| Records to process |
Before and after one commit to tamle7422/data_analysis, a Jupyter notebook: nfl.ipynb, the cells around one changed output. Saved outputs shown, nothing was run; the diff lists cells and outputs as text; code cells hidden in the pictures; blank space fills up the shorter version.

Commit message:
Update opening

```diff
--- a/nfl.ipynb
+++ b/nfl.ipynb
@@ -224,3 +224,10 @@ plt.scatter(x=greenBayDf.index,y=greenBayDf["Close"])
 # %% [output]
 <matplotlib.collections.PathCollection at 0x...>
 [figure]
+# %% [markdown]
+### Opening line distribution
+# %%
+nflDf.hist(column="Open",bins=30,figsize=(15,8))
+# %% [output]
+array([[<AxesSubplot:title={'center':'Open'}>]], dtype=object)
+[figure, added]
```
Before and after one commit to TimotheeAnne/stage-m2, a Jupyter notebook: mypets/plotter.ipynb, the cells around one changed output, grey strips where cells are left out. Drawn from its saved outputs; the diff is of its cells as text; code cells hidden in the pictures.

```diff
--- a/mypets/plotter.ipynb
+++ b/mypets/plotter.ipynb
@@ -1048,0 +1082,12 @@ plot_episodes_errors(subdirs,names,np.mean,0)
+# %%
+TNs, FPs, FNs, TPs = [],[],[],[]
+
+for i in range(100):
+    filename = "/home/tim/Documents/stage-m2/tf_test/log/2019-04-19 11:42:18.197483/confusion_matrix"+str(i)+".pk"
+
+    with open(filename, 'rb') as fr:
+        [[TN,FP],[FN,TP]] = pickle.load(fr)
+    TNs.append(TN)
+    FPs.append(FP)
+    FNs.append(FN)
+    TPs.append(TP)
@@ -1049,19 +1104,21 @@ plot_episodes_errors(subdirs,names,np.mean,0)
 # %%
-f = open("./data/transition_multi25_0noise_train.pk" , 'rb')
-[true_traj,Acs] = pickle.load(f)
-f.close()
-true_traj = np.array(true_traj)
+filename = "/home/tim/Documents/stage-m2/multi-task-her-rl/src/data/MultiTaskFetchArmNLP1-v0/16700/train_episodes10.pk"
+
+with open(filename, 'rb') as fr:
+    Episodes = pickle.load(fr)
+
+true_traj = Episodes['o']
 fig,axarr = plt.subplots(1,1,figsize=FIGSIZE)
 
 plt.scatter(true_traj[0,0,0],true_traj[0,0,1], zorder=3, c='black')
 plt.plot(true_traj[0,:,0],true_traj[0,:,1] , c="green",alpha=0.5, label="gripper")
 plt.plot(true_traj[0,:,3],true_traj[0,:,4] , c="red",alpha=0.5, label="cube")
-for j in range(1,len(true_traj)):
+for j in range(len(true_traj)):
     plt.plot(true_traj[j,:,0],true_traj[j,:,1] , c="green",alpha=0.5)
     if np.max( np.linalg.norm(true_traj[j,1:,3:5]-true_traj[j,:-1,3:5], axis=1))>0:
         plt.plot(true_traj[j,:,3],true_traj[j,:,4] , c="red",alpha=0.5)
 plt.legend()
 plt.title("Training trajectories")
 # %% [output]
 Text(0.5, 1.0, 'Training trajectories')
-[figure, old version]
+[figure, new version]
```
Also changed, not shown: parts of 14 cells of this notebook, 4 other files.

| What this task involves |
Would you set down the full listing exactly as it reads?

| Reply to the task |
Before and after one commit to tamle7422/data_analysis, a Jupyter notebook: nfl.ipynb, the cells around one changed output. Saved outputs shown, nothing was run; the diff lists cells and outputs as text; code cells hidden in the pictures; blank space fills up the shorter version.

Commit message:
Update opening

```diff
--- a/nfl.ipynb
+++ b/nfl.ipynb
@@ -224,3 +224,10 @@ plt.scatter(x=greenBayDf.index,y=greenBayDf["Close"])
 # %% [output]
 <matplotlib.collections.PathCollection at 0x...>
 [figure]
+# %% [markdown]
+### Opening line distribution
+# %%
+nflDf.hist(column="Open",bins=30,figsize=(15,8))
+# %% [output]
+array([[<AxesSubplot:title={'center':'Open'}>]], dtype=object)
+[figure, added]
```
Before and after one commit to TimotheeAnne/stage-m2, a Jupyter notebook: mypets/plotter.ipynb, the cells around one changed output, grey strips where cells are left out. Drawn from its saved outputs; the diff is of its cells as text; code cells hidden in the pictures.

```diff
--- a/mypets/plotter.ipynb
+++ b/mypets/plotter.ipynb
@@ -1048,0 +1082,12 @@ plot_episodes_errors(subdirs,names,np.mean,0)
+# %%
+TNs, FPs, FNs, TPs = [],[],[],[]
+
+for i in range(100):
+    filename = "/home/tim/Documents/stage-m2/tf_test/log/2019-04-19 11:42:18.197483/confusion_matrix"+str(i)+".pk"
+
+    with open(filename, 'rb') as fr:
+        [[TN,FP],[FN,TP]] = pickle.load(fr)
+    TNs.append(TN)
+    FPs.append(FP)
+    FNs.append(FN)
+    TPs.append(TP)
@@ -1049,19 +1104,21 @@ plot_episodes_errors(subdirs,names,np.mean,0)
 # %%
-f = open("./data/transition_multi25_0noise_train.pk" , 'rb')
-[true_traj,Acs] = pickle.load(f)
-f.close()
-true_traj = np.array(true_traj)
+filename = "/home/tim/Documents/stage-m2/multi-task-her-rl/src/data/MultiTaskFetchArmNLP1-v0/16700/train_episodes10.pk"
+
+with open(filename, 'rb') as fr:
+    Episodes = pickle.load(fr)
+
+true_traj = Episodes['o']
 fig,axarr = plt.subplots(1,1,figsize=FIGSIZE)
 
 plt.scatter(true_traj[0,0,0],true_traj[0,0,1], zorder=3, c='black')
 plt.plot(true_traj[0,:,0],true_traj[0,:,1] , c="green",alpha=0.5, label="gripper")
 plt.plot(true_traj[0,:,3],true_traj[0,:,4] , c="red",alpha=0.5, label="cube")
-for j in range(1,len(true_traj)):
+for j in range(len(true_traj)):
     plt.plot(true_traj[j,:,0],true_traj[j,:,1] , c="green",alpha=0.5)
     if np.max( np.linalg.norm(true_traj[j,1:,3:5]-true_traj[j,:-1,3:5], axis=1))>0:
         plt.plot(true_traj[j,:,3],true_traj[j,:,4] , c="red",alpha=0.5)
 plt.legend()
 plt.title("Training trajectories")
 # %% [output]
 Text(0.5, 1.0, 'Training trajectories')
-[figure, old version]
+[figure, new version]
```
Also changed, not shown: parts of 14 cells of this notebook, 4 other files.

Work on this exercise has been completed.